INFORMATION SUPPLIED START
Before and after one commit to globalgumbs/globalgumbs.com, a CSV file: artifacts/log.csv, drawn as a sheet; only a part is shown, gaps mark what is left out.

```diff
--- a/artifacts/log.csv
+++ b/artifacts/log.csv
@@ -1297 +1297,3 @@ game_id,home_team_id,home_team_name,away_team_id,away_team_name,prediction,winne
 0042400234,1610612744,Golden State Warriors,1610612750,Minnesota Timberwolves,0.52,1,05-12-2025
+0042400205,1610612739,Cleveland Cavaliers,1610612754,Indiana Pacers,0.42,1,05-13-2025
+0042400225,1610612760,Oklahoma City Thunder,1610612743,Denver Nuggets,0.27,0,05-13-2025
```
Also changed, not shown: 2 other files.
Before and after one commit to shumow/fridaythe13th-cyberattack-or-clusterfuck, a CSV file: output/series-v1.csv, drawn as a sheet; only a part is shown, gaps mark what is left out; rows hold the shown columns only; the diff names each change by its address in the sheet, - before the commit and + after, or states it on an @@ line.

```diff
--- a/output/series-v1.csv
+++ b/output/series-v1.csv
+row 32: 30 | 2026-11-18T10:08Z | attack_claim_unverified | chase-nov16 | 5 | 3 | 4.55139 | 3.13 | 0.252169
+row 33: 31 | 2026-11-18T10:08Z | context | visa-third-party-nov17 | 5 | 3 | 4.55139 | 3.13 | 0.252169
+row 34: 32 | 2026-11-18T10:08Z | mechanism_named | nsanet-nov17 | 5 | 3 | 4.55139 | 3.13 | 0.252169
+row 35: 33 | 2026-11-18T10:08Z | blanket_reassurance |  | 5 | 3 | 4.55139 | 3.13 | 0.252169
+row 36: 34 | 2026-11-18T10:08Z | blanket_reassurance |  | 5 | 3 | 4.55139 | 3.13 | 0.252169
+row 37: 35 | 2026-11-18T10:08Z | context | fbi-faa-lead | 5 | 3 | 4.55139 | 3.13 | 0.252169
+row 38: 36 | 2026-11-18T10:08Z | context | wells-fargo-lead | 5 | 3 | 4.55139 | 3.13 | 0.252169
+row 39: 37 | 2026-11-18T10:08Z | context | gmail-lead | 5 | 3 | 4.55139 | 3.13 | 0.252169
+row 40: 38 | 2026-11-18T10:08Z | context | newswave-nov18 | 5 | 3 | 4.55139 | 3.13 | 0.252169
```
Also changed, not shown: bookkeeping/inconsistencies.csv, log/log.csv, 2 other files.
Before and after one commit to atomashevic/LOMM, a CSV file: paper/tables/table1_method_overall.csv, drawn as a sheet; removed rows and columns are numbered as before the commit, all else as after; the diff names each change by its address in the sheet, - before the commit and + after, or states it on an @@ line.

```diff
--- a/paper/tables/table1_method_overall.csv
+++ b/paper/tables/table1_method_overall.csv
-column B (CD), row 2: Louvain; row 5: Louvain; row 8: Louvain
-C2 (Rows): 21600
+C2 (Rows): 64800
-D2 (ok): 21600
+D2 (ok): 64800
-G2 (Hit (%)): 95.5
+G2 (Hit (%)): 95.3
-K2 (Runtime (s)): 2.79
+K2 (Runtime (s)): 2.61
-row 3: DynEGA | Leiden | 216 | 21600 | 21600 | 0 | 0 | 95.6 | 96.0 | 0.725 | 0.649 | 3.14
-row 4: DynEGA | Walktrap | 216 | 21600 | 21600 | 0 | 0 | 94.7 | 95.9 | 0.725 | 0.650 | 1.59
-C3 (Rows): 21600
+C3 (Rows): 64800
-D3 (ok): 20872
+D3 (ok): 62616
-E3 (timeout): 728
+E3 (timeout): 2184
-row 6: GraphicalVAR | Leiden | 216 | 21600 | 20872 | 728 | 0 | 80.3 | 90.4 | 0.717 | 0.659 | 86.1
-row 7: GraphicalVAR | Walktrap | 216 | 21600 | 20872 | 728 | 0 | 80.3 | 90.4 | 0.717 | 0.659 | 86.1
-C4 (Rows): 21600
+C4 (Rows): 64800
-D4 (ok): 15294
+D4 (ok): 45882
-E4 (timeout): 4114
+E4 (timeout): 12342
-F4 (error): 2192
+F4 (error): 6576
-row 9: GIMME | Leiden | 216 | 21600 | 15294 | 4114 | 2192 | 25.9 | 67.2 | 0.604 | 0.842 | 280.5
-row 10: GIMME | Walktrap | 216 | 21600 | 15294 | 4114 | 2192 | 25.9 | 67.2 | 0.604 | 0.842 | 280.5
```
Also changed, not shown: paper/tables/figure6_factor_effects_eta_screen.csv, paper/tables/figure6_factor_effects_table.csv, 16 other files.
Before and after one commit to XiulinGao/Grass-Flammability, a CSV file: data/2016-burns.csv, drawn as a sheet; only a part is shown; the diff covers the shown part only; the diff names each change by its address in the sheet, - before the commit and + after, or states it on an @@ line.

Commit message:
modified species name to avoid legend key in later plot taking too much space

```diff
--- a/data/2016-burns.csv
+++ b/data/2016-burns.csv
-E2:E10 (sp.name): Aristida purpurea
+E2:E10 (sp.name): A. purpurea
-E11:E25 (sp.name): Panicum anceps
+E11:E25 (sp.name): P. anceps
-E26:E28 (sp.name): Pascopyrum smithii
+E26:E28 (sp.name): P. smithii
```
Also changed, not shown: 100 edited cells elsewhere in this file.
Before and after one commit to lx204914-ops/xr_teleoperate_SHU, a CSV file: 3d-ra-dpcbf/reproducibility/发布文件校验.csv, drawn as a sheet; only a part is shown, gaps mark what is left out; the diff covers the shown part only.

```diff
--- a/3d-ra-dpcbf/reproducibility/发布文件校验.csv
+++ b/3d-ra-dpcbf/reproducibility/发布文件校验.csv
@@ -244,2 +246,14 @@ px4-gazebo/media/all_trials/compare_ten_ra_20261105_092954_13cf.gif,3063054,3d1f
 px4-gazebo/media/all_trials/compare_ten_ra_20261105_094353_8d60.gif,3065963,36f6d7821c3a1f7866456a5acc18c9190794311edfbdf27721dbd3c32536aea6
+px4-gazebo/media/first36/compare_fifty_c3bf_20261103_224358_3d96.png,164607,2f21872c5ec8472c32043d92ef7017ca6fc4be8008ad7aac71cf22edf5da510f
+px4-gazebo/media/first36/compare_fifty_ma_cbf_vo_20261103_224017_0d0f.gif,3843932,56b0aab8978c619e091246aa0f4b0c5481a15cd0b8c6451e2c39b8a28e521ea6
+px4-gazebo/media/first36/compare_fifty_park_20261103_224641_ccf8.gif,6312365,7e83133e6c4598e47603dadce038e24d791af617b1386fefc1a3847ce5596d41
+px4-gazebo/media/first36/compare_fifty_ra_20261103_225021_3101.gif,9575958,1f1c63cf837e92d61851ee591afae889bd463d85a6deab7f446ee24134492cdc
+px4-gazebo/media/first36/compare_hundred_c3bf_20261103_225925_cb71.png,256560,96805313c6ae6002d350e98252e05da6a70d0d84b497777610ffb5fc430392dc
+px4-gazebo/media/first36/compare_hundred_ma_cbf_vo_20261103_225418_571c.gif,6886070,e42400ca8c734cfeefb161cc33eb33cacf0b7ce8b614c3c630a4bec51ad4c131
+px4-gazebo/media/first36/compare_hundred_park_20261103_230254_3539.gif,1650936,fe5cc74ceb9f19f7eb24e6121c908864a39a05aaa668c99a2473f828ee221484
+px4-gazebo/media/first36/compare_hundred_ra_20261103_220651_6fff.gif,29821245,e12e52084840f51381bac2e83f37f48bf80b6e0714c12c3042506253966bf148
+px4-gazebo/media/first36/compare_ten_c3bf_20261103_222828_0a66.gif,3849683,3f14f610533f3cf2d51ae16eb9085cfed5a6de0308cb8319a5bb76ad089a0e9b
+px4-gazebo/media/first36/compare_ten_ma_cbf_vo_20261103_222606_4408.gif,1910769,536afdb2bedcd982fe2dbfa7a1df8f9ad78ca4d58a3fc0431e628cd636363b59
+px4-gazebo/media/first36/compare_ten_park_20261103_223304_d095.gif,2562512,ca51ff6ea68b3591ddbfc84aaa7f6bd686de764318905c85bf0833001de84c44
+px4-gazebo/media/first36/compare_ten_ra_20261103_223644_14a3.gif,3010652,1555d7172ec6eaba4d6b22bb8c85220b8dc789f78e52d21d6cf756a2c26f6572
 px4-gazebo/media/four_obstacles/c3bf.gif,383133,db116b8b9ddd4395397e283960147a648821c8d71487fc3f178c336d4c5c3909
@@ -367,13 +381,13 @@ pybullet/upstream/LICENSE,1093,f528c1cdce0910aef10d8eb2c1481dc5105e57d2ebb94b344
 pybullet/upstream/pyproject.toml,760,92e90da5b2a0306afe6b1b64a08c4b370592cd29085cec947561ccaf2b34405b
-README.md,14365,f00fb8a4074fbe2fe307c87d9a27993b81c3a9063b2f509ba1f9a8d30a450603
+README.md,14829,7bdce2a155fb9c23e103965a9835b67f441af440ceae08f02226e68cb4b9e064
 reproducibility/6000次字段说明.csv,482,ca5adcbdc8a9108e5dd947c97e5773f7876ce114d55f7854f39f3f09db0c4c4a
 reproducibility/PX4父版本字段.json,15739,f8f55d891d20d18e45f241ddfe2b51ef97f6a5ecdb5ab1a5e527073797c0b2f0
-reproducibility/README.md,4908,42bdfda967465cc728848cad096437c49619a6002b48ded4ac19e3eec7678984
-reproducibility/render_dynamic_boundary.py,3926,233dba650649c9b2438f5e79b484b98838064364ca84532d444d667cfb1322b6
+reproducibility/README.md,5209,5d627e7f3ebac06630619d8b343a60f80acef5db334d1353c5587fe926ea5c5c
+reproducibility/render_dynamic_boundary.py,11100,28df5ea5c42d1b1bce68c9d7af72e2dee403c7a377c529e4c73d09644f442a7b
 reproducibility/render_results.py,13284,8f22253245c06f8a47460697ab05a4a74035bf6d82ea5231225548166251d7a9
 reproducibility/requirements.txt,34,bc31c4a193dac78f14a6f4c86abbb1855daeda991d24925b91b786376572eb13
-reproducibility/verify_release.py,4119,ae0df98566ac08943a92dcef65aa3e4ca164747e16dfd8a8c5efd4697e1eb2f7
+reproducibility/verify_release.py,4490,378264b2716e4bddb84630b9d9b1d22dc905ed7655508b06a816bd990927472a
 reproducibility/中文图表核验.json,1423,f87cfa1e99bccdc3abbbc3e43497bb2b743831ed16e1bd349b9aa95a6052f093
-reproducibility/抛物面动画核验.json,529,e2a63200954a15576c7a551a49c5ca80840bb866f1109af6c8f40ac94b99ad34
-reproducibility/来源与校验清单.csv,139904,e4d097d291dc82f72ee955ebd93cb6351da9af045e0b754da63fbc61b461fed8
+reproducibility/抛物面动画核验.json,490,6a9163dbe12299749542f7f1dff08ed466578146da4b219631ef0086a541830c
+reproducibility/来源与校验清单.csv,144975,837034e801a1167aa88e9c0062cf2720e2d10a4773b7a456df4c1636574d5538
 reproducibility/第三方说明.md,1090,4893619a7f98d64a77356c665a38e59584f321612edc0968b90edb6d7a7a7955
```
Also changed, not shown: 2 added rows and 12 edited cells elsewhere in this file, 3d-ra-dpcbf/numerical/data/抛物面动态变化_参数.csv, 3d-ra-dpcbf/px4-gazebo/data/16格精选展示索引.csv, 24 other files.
INFORMATION SUPPLIED END
▸ **PROBLEM**
Determine how many lines of the records above contain the word "README", and report only that number.

▸ **YOUR SOLUTION**
4